LISTED ENTRIES ▸
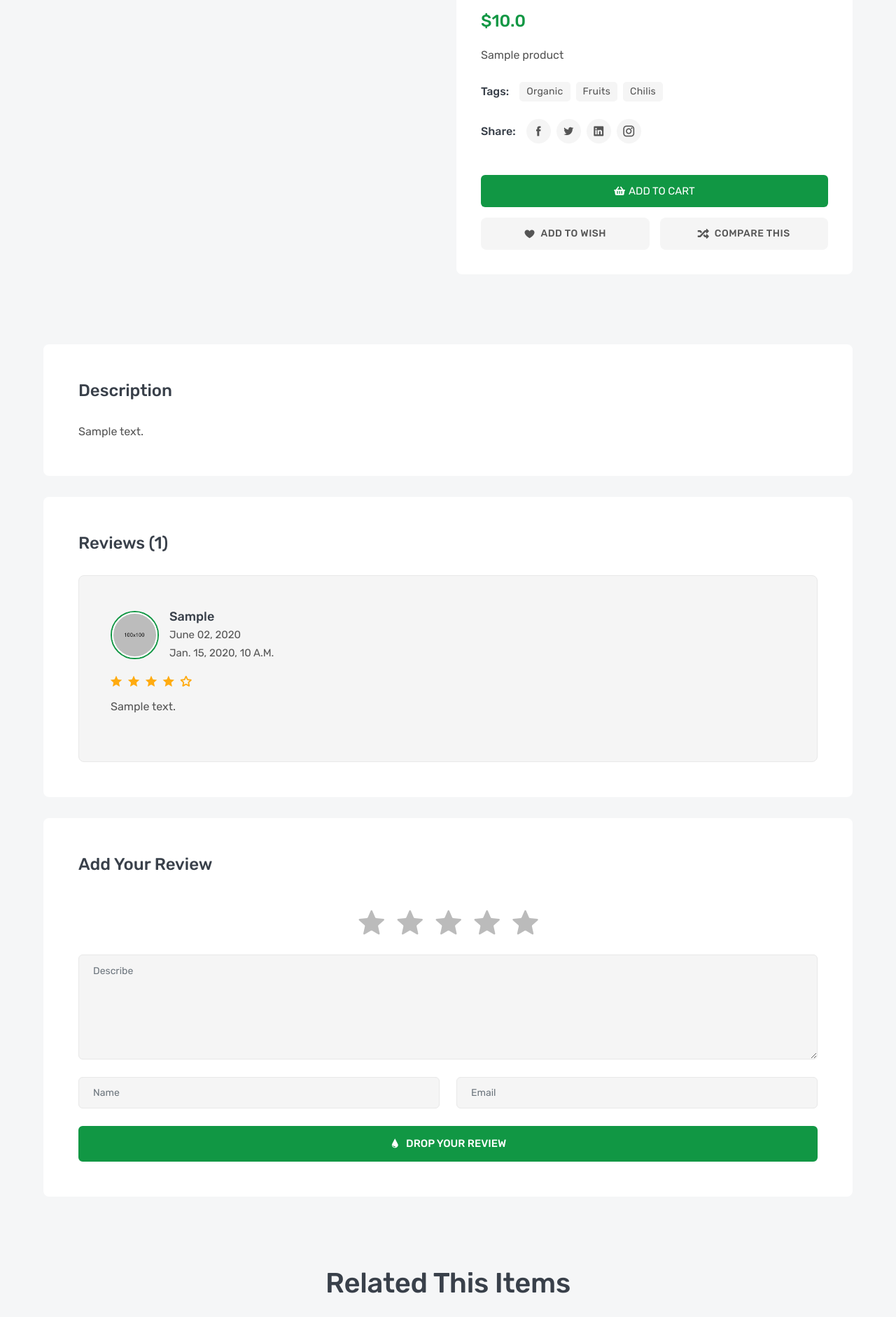
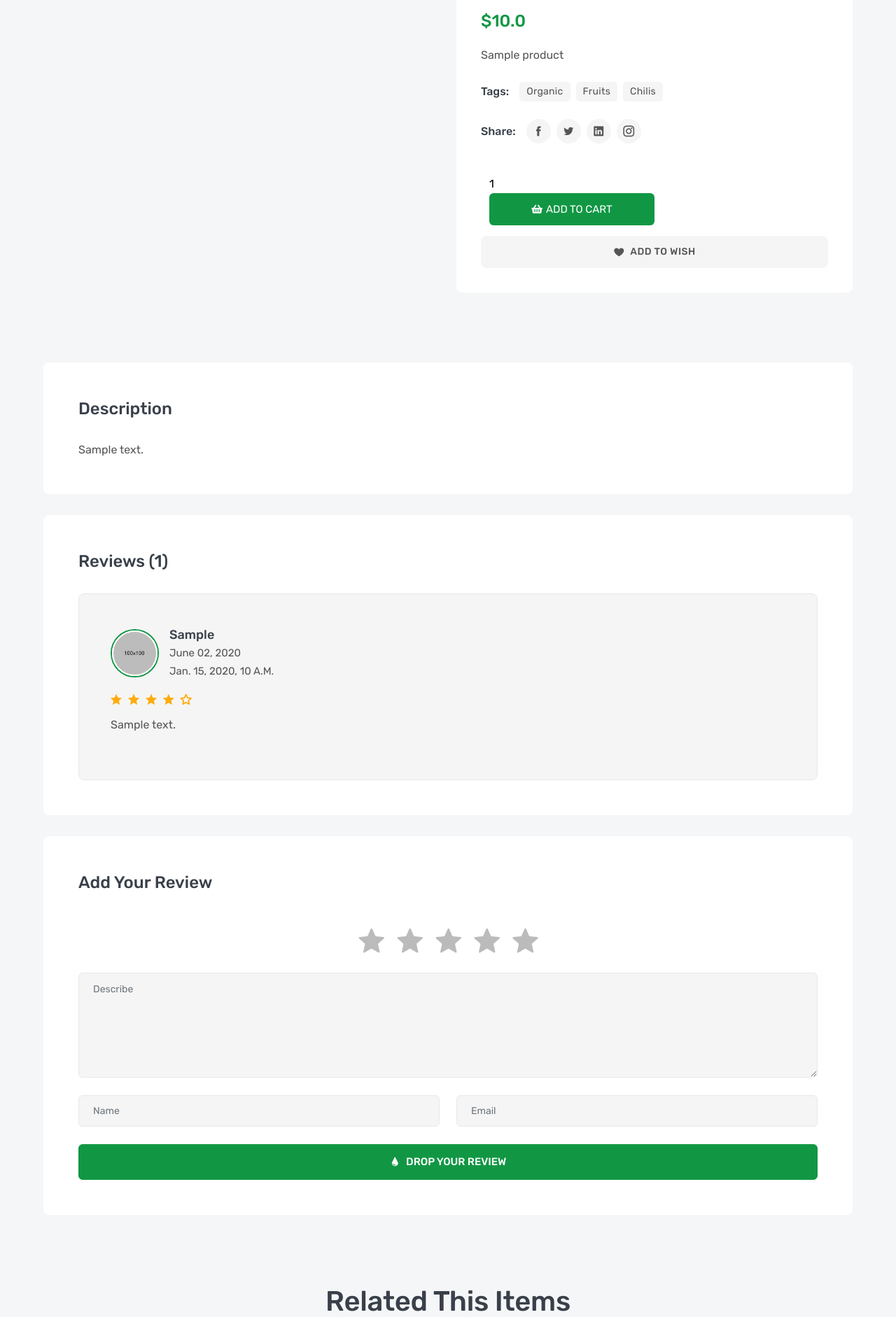
Before and after one commit to Ahmadgaming01/Ecommerece, a Django app: a page that uses products/templates/products/product_detail.html in a window 1280 px wide. Shown: the part 727-2609 px from the top of the page at 70% size. Run offline with Django 4.2, Linux system fonts and the light colour scheme; tables that the repository leaves empty hold one stand-in row (values such as "Sample post"); grey boxes marked "Sample" are stand-in pictures; some libraries are stand-ins or nearby versions.

Commit message:
add add_to_cart_view in templete

```diff
--- a/products/templates/products/product_detail.html
+++ b/products/templates/products/product_detail.html
@@ -90,26 +90,27 @@
                             <li><a href="#" class="icofont-instagram" title="Instagram"></a></li>
                         </ul>
                     </div>
-                    <div class="details-add-group">
-                        <button class="product-add" title="Add to Cart">
-                            <i class="fas fa-shopping-basket"></i>
-                            <span>add to cart</span>
-                        </button>
-                        <div class="product-action">
-                            <button class="action-minus" title="Quantity Minus"><i class="icofont-minus"></i></button>
-                            <input class="action-input" title="Quantity Number" type="text" name="quantity" value="1">
-                            <button class="action-plus" title="Quantity Plus"><i class="icofont-plus"></i></button>
-                        </div>
+                    <div class="details-add-group row">
+                        <form action="post">
+                            {% csrf_token %}
+                            <div class="col-lg-6">
+                                <input  title="Quantity Number" type="text" name="quantity" value="1">
+                                <input type="hidden" name="product_id" value=" {{object.id}} ">
+                            </div>
+                            <div class="col-lg-6">                <button class="product-add" title="Add to Cart">
+                                <i class="fas fa-shopping-basket"></i>
+                                <span>add to cart</span>
+                            </button></div>
+                        </form>
+
+
                     </div>
                     <div class="details-action-group">
                         <a class="details-wish wish" href="#" title="Add Your Wishlist">
                             <i class="icofont-heart"></i>
                             <span>add to wish</span>
                         </a>
-                        <a class="details-compare" href="compare.html" title="Compare This Item">
-                            <i class="fas fa-random"></i>
-                            <span>Compare This</span>
-                        </a>
+
                     </div>
                 </div>
             </div>
```
Also changed, not shown: orders/views.py (+17 -2 lines).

EXERCISE DIRECTIONS ▸
Please print, exactly as given, the lines running from the beginning of the listing through the line containing "add add_to_cart_view in templete", omitting each picture.

ANSWER SPACE ▸
Before and after one commit to Ahmadgaming01/Ecommerece, a Django app: a page that uses products/templates/products/product_detail.html in a window 1280 px wide. Shown: the part 727-2609 px from the top of the page at 70% size. Run offline with Django 4.2, Linux system fonts and the light colour scheme; tables that the repository leaves empty hold one stand-in row (values such as "Sample post"); grey boxes marked "Sample" are stand-in pictures; some libraries are stand-ins or nearby versions.

Commit message:
add add_to_cart_view in templete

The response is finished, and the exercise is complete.